It would be exceedingly difficult, if not downright impossible, to question the bona fides of Amorphia‘s Vasuchandran as a true Metalhead. He and his Speed Metal troops tore it up across Japan last year in the midst of the global pandemic, only to return home to four months of lockdown that prevented them from seeing each other or practicing. But rather than slowing down, the group’s singer and guitarist used the time to pursue a project on his own. Like Amorphia, Hell Hordes takes its inspiration from the past greats. This time, however, his love of groups like Deicide, Benediction, and Morbid Angel are added to the mix, putting some Death in his Thrash.
For a brief five tracks, Hell Hordes‘ EP is cinematic in scope and ambition, prefaced with ‘Hymn of the Cursed’ – an acoustic track with plenty of ambiance, orchestration, and sampled bells. Any longer and it may have been a curious anomaly considering what lies ahead. But at a fade over one minute and placed at the start of the EP, it’s different in every way but mood.
Hell Hordes‘ eponymous track is every bit a statement of intent as it should be. Exploding out the gates and charging forward with a guttural grunt, indeed like a rampaging horde from the depths. It rages just as much as Vasuchandran’s work with Amorphia, but with the heft and chug of the more extreme and virulent strains of old school Death Metal. the drums are discombobulating enough that they threaten to spin the entire track out of control, but with explosive accents and mind-meltingly tight performance, it’s all held together seamlessly without letting up on the intensity.
‘Servants of the Serpent‘ is a Lovecraftian tribute to the occult and dark arts that primarily shifts from galloping thrash to full-on blast beats. It’s moments like these that recall the early heyday of Earache Records finding crucial extreme acts from across the globe and taking Death Metal from a global network of underground tape trading to a passionate cult fanbase.
First single ‘Reckoning of Chaos and Beyond‘ had already gone a long way to establish Hell Hordes as an intriguing prospect for DM heads upon its release last summer, particularly for those whose hearts lie in the transitional point in the late ’80s when Metal sought to push new extremes.

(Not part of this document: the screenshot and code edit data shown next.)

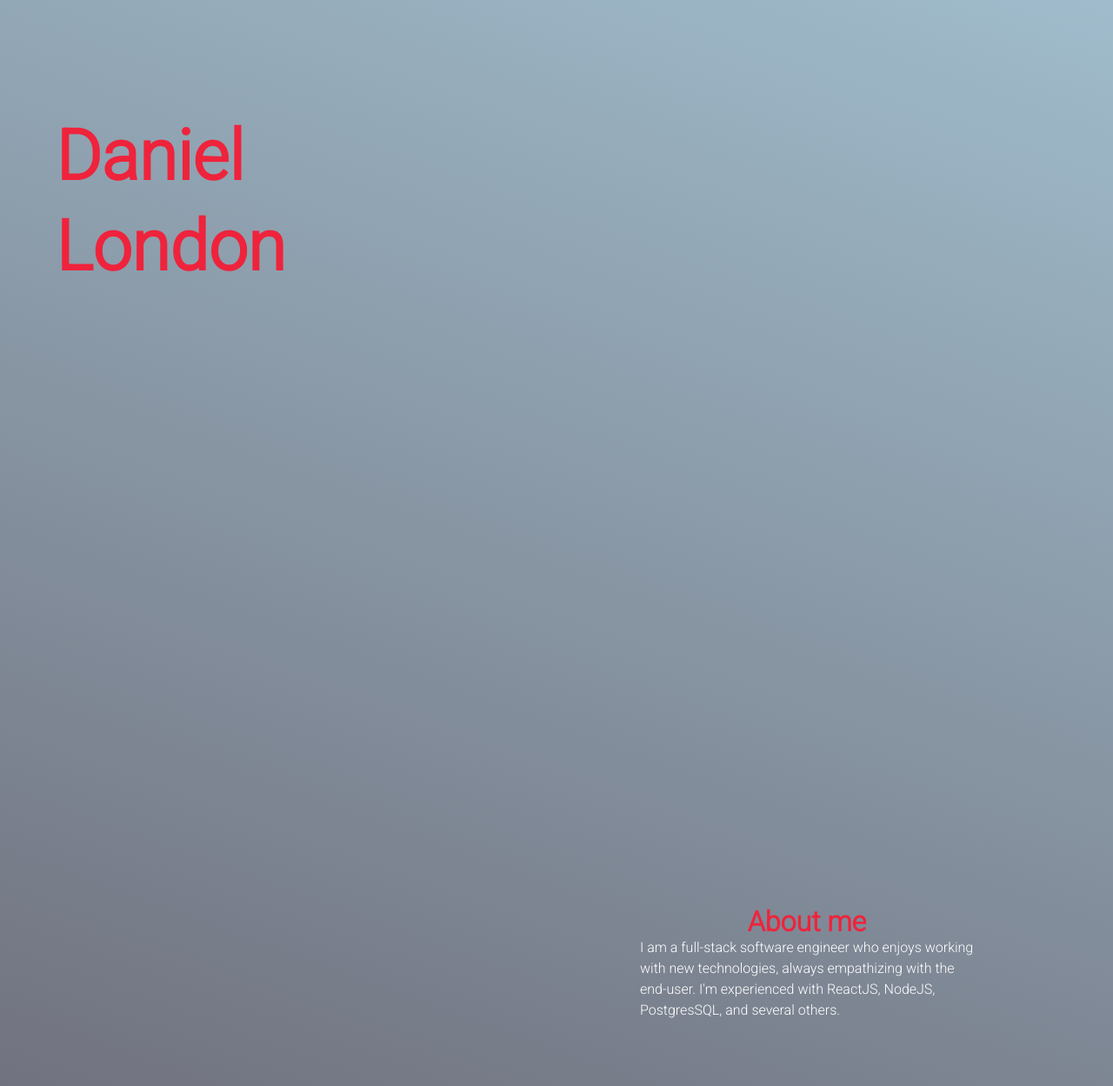
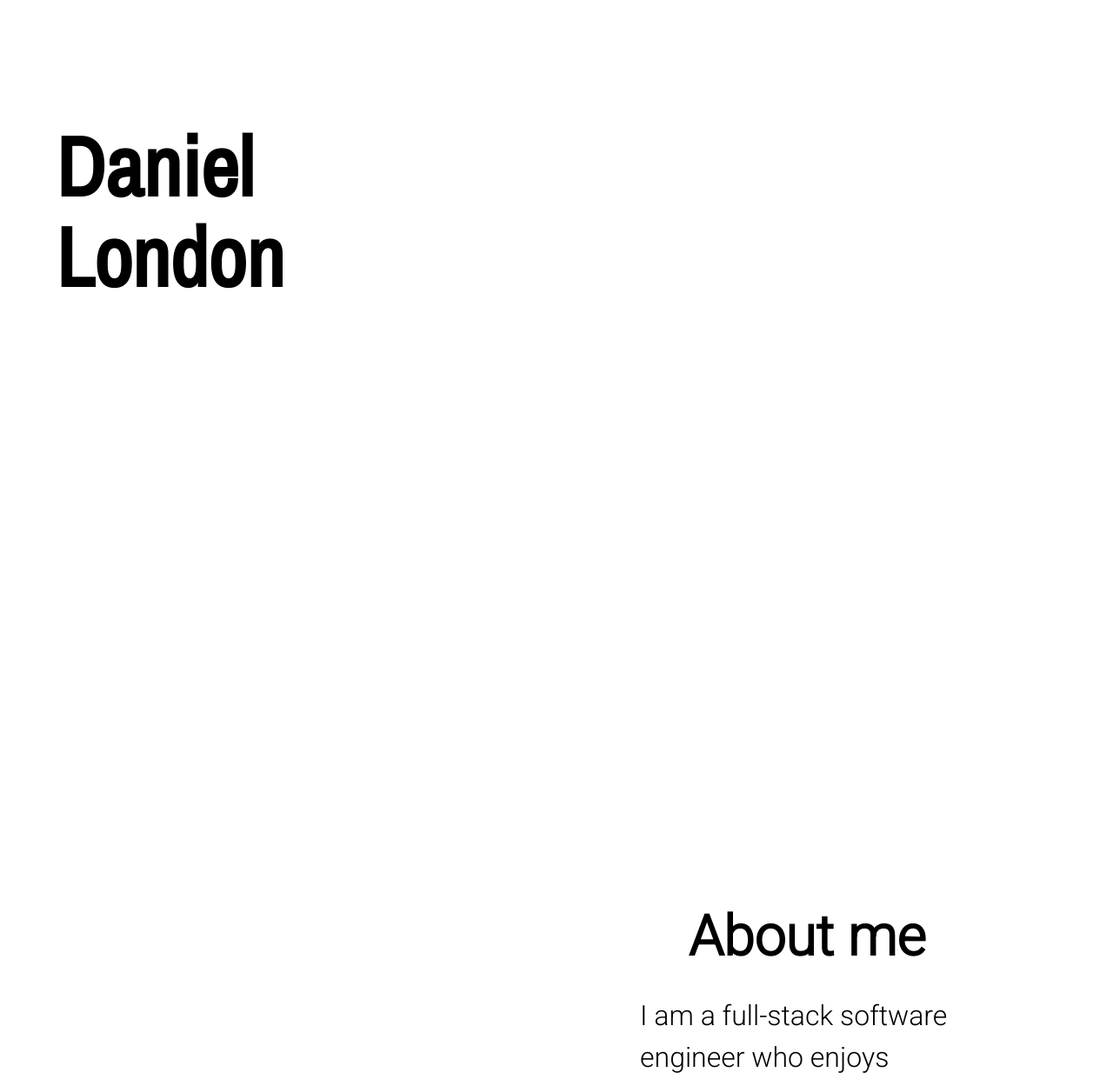
Before and after one commit to unknowntheory/unknowntheory.github.io, a website: page index.html in a window 1280 px wide. Shown: the part 200-1449 px from the top of the page at 87% size. Drawn offline with nearby package versions, Linux system fonts and the light colour scheme.

Commit message:
changed style

```diff
--- a/index.html
+++ b/index.html
@@ -7,6 +7,7 @@
     <link rel="stylesheet" href="https://cdnjs.cloudflare.com/ajax/libs/bulma/0.6.2/css/bulma.min.css">
     <link rel="stylesheet" type="text/css" href="main.css">
     <link href="https://fonts.googleapis.com/css?family=Roboto:300" rel="stylesheet">
+    <link href="https://fonts.googleapis.com/css?family=Archivo+Narrow" rel="stylesheet">
     <script defer src="https://use.fontawesome.com/releases/v5.0.0/js/all.js"></script>
   </head>
   <body>
--- a/main.css
+++ b/main.css
@@ -1,7 +1,8 @@
 /*-----Global------*/
 body{
-  background:linear-gradient(20deg, #36151E, #A5C4D4);
+  /* background:linear-gradient(20deg, #36151E, #A5C4D4); */
   /* background-color: #EDF2F4; #A5C4D4 #36151E*/
+    background-color: #fff;
 }
 p{
   text-align: center;
@@ -15,37 +16,45 @@ p{
 h1:nth-of-type(1){
   position: sticky;
   top: 49%;
-  font-size: 5em;
-  color: #EF233C;
+  font-size: 6rem;
+  color: #000;
   font-weight: 900;
+  font-family: 'Archivo Narrow', sans-serif;
 }
 h1:nth-of-type(2){
   position: sticky;
   top: 58%;
-  font-size: 5em;
-  color: #EF233C;
+  font-size: 6rem;
+  color: #000;
   font-weight: 900;
+  font-family: 'Archivo Narrow', sans-serif;
 }
 .right{
   margin-top: 199%;
 }
 .title{
   font-size: 2em;
-  color: #EF233C;
+  color: #000;
+  margin-bottom: 30px;
 }
 /*-----card css------*/
 .card-content{
   margin-bottom: 1rem;
+  font-size: 1rem;
+  font-weight: 900;
 }
 /*-----font color------*/
 .more-work{
-  color: rgb(255, 255, 255);
+  color: #000;
+  font-size: 2em;
 }
 .reach-out{
-  color: rgb(255, 255, 255);;
+  color: #000;
+  font-size: 2em;
 }
 .blurb{
-color: rgb(255, 255, 255);;
+  color: #000;
+  font-size: 2em;
 
 }
 
```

There’s the rawness and warmth of classic records borne from the hallowed grounds of Morrisound Studios like Cancer‘s ‘Death Shall Rise’ or ‘Arise’ by Sepultura. However, it’s arguable whether even ‘Harmony Corruption’ was as blown out as this EP across the board. While it has one foot the past, listeners of contemporary extreme metal could easily get swept up in Hell Hordes raging and relentless brutality.
Closer ‘Death Cult’ features some ferocious double pedal blasts before it slows to a lurching groove which swirls around Vasuchandran’s distinctive growl. It’s possibly the EP’s most “Slayeresque” moment, with discordant fret runs and all. The tune is suitably evil as a homage to ritual communications with the dead and dark spirits.
Vasuchandran’s explorations of Death Thrash with Hell Hordes may exist because of the specific and unprecedented circumstances brought about by a global pandemic, but it would be a damn shame if this is a one-and-done project created simply from having some downtime. The absolute balls-out craziness of the work elevates it above the level of nostalgia act. Hell Hordes‘ EP would be an easy favorite for both fans of today’s most extreme metal that places importance on musical expertise and rhythmic complexity, along with the genre’s old school enthusiasts who may long for something new that rips this hard without the homogenized ‘modern’ production that may turn them off to most newer groups.